[Aim of the task]:
When you reach the records below, output each one exactly.

[Exercise data]:
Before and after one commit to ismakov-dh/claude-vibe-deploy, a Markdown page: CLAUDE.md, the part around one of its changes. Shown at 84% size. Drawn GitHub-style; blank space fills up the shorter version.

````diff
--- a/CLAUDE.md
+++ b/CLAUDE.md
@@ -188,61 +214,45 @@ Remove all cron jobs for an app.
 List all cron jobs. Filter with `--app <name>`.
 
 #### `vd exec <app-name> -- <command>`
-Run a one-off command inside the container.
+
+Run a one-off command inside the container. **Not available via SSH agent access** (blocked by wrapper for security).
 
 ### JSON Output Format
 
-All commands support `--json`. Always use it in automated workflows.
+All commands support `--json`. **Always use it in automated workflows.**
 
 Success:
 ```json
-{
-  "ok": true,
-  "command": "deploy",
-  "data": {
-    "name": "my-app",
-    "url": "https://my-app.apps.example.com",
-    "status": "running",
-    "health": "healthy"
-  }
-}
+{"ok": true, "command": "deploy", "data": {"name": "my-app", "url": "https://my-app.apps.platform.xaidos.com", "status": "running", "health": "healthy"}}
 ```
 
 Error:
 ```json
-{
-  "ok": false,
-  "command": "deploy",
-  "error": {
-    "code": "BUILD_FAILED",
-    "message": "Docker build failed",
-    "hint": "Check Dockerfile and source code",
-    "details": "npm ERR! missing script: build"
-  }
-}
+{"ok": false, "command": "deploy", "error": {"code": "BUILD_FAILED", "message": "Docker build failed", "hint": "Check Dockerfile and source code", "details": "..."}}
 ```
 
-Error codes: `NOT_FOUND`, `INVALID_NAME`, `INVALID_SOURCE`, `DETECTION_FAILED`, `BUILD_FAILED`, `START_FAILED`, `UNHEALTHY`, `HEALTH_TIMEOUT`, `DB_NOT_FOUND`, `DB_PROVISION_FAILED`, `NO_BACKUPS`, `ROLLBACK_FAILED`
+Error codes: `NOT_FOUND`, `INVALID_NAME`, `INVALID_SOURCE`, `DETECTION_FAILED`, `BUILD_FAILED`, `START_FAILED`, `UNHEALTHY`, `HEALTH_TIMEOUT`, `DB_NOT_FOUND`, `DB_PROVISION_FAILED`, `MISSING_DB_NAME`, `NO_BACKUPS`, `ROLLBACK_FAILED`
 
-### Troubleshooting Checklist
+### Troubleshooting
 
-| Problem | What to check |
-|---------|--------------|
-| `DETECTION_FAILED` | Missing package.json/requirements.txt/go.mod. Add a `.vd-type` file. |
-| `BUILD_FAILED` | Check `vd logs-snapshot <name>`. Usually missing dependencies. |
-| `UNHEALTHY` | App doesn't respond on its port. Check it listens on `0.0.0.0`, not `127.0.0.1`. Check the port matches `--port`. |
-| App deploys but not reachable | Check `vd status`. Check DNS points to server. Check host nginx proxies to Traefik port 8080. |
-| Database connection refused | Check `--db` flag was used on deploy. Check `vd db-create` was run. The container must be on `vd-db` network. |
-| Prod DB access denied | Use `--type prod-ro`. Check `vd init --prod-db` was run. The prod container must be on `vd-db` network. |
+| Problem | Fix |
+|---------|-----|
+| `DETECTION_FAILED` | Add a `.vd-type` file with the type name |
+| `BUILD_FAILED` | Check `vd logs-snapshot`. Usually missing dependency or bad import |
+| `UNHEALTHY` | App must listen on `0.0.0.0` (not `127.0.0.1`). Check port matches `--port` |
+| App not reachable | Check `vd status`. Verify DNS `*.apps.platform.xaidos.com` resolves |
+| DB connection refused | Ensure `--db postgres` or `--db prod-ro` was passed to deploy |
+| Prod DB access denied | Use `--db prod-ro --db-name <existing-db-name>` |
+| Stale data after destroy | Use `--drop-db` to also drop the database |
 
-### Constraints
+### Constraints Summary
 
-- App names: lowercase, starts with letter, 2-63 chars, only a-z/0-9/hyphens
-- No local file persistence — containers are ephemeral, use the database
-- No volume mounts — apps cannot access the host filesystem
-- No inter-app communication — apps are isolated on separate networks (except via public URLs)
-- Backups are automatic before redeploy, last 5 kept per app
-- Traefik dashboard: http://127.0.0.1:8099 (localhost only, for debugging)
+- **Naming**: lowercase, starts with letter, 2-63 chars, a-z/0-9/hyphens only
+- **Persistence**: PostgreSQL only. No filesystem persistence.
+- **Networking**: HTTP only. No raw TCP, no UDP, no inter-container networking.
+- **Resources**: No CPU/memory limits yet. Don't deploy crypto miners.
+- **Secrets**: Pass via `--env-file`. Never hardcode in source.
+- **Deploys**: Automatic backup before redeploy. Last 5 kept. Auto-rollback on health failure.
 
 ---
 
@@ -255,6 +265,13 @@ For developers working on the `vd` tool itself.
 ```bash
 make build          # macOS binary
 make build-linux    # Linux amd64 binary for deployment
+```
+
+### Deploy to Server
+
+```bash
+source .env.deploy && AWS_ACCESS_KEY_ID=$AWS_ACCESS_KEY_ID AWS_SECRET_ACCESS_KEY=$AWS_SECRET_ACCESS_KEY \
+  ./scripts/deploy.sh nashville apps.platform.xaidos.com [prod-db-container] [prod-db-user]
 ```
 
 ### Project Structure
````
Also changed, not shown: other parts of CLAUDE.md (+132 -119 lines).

[Output below]:
Before and after one commit to ismakov-dh/claude-vibe-deploy, a Markdown page: CLAUDE.md, the part around one of its changes. Shown at 84% size. Drawn GitHub-style; blank space fills up the shorter version.

````diff
--- a/CLAUDE.md
+++ b/CLAUDE.md
@@ -188,61 +214,45 @@ Remove all cron jobs for an app.
 List all cron jobs. Filter with `--app <name>`.
 
 #### `vd exec <app-name> -- <command>`
-Run a one-off command inside the container.
+
+Run a one-off command inside the container. **Not available via SSH agent access** (blocked by wrapper for security).
 
 ### JSON Output Format
 
-All commands support `--json`. Always use it in automated workflows.
+All commands support `--json`. **Always use it in automated workflows.**
 
 Success:
 ```json
-{
-  "ok": true,
-  "command": "deploy",
-  "data": {
-    "name": "my-app",
-    "url": "https://my-app.apps.example.com",
-    "status": "running",
-    "health": "healthy"
-  }
-}
+{"ok": true, "command": "deploy", "data": {"name": "my-app", "url": "https://my-app.apps.platform.xaidos.com", "status": "running", "health": "healthy"}}
 ```
 
 Error:
 ```json
-{
-  "ok": false,
-  "command": "deploy",
-  "error": {
-    "code": "BUILD_FAILED",
-    "message": "Docker build failed",
-    "hint": "Check Dockerfile and source code",
-    "details": "npm ERR! missing script: build"
-  }
-}
+{"ok": false, "command": "deploy", "error": {"code": "BUILD_FAILED", "message": "Docker build failed", "hint": "Check Dockerfile and source code", "details": "..."}}
 ```
 
-Error codes: `NOT_FOUND`, `INVALID_NAME`, `INVALID_SOURCE`, `DETECTION_FAILED`, `BUILD_FAILED`, `START_FAILED`, `UNHEALTHY`, `HEALTH_TIMEOUT`, `DB_NOT_FOUND`, `DB_PROVISION_FAILED`, `NO_BACKUPS`, `ROLLBACK_FAILED`
+Error codes: `NOT_FOUND`, `INVALID_NAME`, `INVALID_SOURCE`, `DETECTION_FAILED`, `BUILD_FAILED`, `START_FAILED`, `UNHEALTHY`, `HEALTH_TIMEOUT`, `DB_NOT_FOUND`, `DB_PROVISION_FAILED`, `MISSING_DB_NAME`, `NO_BACKUPS`, `ROLLBACK_FAILED`
 
-### Troubleshooting Checklist
+### Troubleshooting
 
-| Problem | What to check |
-|---------|--------------|
-| `DETECTION_FAILED` | Missing package.json/requirements.txt/go.mod. Add a `.vd-type` file. |
-| `BUILD_FAILED` | Check `vd logs-snapshot <name>`. Usually missing dependencies. |
-| `UNHEALTHY` | App doesn't respond on its port. Check it listens on `0.0.0.0`, not `127.0.0.1`. Check the port matches `--port`. |
-| App deploys but not reachable | Check `vd status`. Check DNS points to server. Check host nginx proxies to Traefik port 8080. |
-| Database connection refused | Check `--db` flag was used on deploy. Check `vd db-create` was run. The container must be on `vd-db` network. |
-| Prod DB access denied | Use `--type prod-ro`. Check `vd init --prod-db` was run. The prod container must be on `vd-db` network. |
+| Problem | Fix |
+|---------|-----|
+| `DETECTION_FAILED` | Add a `.vd-type` file with the type name |
+| `BUILD_FAILED` | Check `vd logs-snapshot`. Usually missing dependency or bad import |
+| `UNHEALTHY` | App must listen on `0.0.0.0` (not `127.0.0.1`). Check port matches `--port` |
+| App not reachable | Check `vd status`. Verify DNS `*.apps.platform.xaidos.com` resolves |
+| DB connection refused | Ensure `--db postgres` or `--db prod-ro` was passed to deploy |
+| Prod DB access denied | Use `--db prod-ro --db-name <existing-db-name>` |
+| Stale data after destroy | Use `--drop-db` to also drop the database |
 
-### Constraints
+### Constraints Summary
 
-- App names: lowercase, starts with letter, 2-63 chars, only a-z/0-9/hyphens
-- No local file persistence — containers are ephemeral, use the database
-- No volume mounts — apps cannot access the host filesystem
-- No inter-app communication — apps are isolated on separate networks (except via public URLs)
-- Backups are automatic before redeploy, last 5 kept per app
-- Traefik dashboard: http://127.0.0.1:8099 (localhost only, for debugging)
+- **Naming**: lowercase, starts with letter, 2-63 chars, a-z/0-9/hyphens only
+- **Persistence**: PostgreSQL only. No filesystem persistence.
+- **Networking**: HTTP only. No raw TCP, no UDP, no inter-container networking.
+- **Resources**: No CPU/memory limits yet. Don't deploy crypto miners.
+- **Secrets**: Pass via `--env-file`. Never hardcode in source.
+- **Deploys**: Automatic backup before redeploy. Last 5 kept. Auto-rollback on health failure.
 
 ---
 
@@ -255,6 +265,13 @@ For developers working on the `vd` tool itself.
 ```bash
 make build          # macOS binary
 make build-linux    # Linux amd64 binary for deployment
+```
+
+### Deploy to Server
+
+```bash
+source .env.deploy && AWS_ACCESS_KEY_ID=$AWS_ACCESS_KEY_ID AWS_SECRET_ACCESS_KEY=$AWS_SECRET_ACCESS_KEY \
+  ./scripts/deploy.sh nashville apps.platform.xaidos.com [prod-db-container] [prod-db-user]
 ```
 
 ### Project Structure
````
Also changed, not shown: other parts of CLAUDE.md (+132 -119 lines).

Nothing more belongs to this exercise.